How to complete this task: Print the entries exactly as given.

Exercise material:
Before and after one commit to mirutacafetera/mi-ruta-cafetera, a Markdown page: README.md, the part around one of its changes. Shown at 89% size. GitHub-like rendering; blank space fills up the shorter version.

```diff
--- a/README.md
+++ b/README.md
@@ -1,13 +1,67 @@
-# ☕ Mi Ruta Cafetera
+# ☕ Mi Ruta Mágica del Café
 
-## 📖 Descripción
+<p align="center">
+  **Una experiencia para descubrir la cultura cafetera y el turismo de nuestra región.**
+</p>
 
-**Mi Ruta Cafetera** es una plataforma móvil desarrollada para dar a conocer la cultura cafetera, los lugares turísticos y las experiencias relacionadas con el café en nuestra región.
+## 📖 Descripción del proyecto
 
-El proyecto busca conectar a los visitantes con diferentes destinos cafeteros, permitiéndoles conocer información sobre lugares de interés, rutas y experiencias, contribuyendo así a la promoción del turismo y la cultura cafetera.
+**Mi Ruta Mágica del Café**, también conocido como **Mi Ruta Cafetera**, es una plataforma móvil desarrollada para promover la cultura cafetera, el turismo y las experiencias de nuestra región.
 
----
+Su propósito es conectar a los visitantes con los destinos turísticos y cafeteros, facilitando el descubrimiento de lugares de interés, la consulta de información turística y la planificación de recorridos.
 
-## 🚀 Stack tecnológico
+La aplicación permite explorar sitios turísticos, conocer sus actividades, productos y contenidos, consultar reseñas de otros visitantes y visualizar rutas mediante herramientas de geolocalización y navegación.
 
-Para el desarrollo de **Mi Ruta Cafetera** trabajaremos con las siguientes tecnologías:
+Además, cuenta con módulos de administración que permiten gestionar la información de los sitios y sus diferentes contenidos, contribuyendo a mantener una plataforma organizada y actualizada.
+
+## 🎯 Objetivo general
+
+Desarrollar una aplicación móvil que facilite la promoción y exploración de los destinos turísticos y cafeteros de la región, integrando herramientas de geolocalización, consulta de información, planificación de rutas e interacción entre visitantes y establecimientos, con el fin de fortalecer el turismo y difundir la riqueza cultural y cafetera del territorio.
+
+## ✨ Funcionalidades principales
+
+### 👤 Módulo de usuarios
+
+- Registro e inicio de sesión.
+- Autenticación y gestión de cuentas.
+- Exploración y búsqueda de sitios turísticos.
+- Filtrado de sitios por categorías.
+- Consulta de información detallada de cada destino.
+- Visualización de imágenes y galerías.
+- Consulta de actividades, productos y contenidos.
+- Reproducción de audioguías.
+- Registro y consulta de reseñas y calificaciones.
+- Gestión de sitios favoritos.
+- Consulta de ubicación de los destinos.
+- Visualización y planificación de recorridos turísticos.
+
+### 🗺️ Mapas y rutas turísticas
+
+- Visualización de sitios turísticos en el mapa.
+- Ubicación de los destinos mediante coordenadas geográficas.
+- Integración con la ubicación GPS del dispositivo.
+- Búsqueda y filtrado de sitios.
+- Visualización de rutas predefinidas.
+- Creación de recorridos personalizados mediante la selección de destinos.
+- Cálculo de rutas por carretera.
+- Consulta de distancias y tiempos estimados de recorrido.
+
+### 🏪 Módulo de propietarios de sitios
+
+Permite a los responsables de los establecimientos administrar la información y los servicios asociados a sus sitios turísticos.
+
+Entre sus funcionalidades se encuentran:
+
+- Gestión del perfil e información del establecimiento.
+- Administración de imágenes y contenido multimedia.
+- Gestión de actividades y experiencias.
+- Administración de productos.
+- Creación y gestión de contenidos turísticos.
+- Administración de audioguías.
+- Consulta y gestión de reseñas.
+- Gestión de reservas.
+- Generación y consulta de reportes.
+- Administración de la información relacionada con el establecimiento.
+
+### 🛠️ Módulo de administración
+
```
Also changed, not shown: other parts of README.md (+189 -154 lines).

Your solution:
Before and after one commit to mirutacafetera/mi-ruta-cafetera, a Markdown page: README.md, the part around one of its changes. Shown at 89% size. GitHub-like rendering; blank space fills up the shorter version.

```diff
--- a/README.md
+++ b/README.md
@@ -1,13 +1,67 @@
-# ☕ Mi Ruta Cafetera
+# ☕ Mi Ruta Mágica del Café
 
-## 📖 Descripción
+<p align="center">
+  **Una experiencia para descubrir la cultura cafetera y el turismo de nuestra región.**
+</p>
 
-**Mi Ruta Cafetera** es una plataforma móvil desarrollada para dar a conocer la cultura cafetera, los lugares turísticos y las experiencias relacionadas con el café en nuestra región.
+## 📖 Descripción del proyecto
 
-El proyecto busca conectar a los visitantes con diferentes destinos cafeteros, permitiéndoles conocer información sobre lugares de interés, rutas y experiencias, contribuyendo así a la promoción del turismo y la cultura cafetera.
+**Mi Ruta Mágica del Café**, también conocido como **Mi Ruta Cafetera**, es una plataforma móvil desarrollada para promover la cultura cafetera, el turismo y las experiencias de nuestra región.
 
----
+Su propósito es conectar a los visitantes con los destinos turísticos y cafeteros, facilitando el descubrimiento de lugares de interés, la consulta de información turística y la planificación de recorridos.
 
-## 🚀 Stack tecnológico
+La aplicación permite explorar sitios turísticos, conocer sus actividades, productos y contenidos, consultar reseñas de otros visitantes y visualizar rutas mediante herramientas de geolocalización y navegación.
 
-Para el desarrollo de **Mi Ruta Cafetera** trabajaremos con las siguientes tecnologías:
+Además, cuenta con módulos de administración que permiten gestionar la información de los sitios y sus diferentes contenidos, contribuyendo a mantener una plataforma organizada y actualizada.
+
+## 🎯 Objetivo general
+
+Desarrollar una aplicación móvil que facilite la promoción y exploración de los destinos turísticos y cafeteros de la región, integrando herramientas de geolocalización, consulta de información, planificación de rutas e interacción entre visitantes y establecimientos, con el fin de fortalecer el turismo y difundir la riqueza cultural y cafetera del territorio.
+
+## ✨ Funcionalidades principales
+
+### 👤 Módulo de usuarios
+
+- Registro e inicio de sesión.
+- Autenticación y gestión de cuentas.
+- Exploración y búsqueda de sitios turísticos.
+- Filtrado de sitios por categorías.
+- Consulta de información detallada de cada destino.
+- Visualización de imágenes y galerías.
+- Consulta de actividades, productos y contenidos.
+- Reproducción de audioguías.
+- Registro y consulta de reseñas y calificaciones.
+- Gestión de sitios favoritos.
+- Consulta de ubicación de los destinos.
+- Visualización y planificación de recorridos turísticos.
+
+### 🗺️ Mapas y rutas turísticas
+
+- Visualización de sitios turísticos en el mapa.
+- Ubicación de los destinos mediante coordenadas geográficas.
+- Integración con la ubicación GPS del dispositivo.
+- Búsqueda y filtrado de sitios.
+- Visualización de rutas predefinidas.
+- Creación de recorridos personalizados mediante la selección de destinos.
+- Cálculo de rutas por carretera.
+- Consulta de distancias y tiempos estimados de recorrido.
+
+### 🏪 Módulo de propietarios de sitios
+
+Permite a los responsables de los establecimientos administrar la información y los servicios asociados a sus sitios turísticos.
+
+Entre sus funcionalidades se encuentran:
+
+- Gestión del perfil e información del establecimiento.
+- Administración de imágenes y contenido multimedia.
+- Gestión de actividades y experiencias.
+- Administración de productos.
+- Creación y gestión de contenidos turísticos.
+- Administración de audioguías.
+- Consulta y gestión de reseñas.
+- Gestión de reservas.
+- Generación y consulta de reportes.
+- Administración de la información relacionada con el establecimiento.
+
+### 🛠️ Módulo de administración
+
```
Also changed, not shown: other parts of README.md (+189 -154 lines).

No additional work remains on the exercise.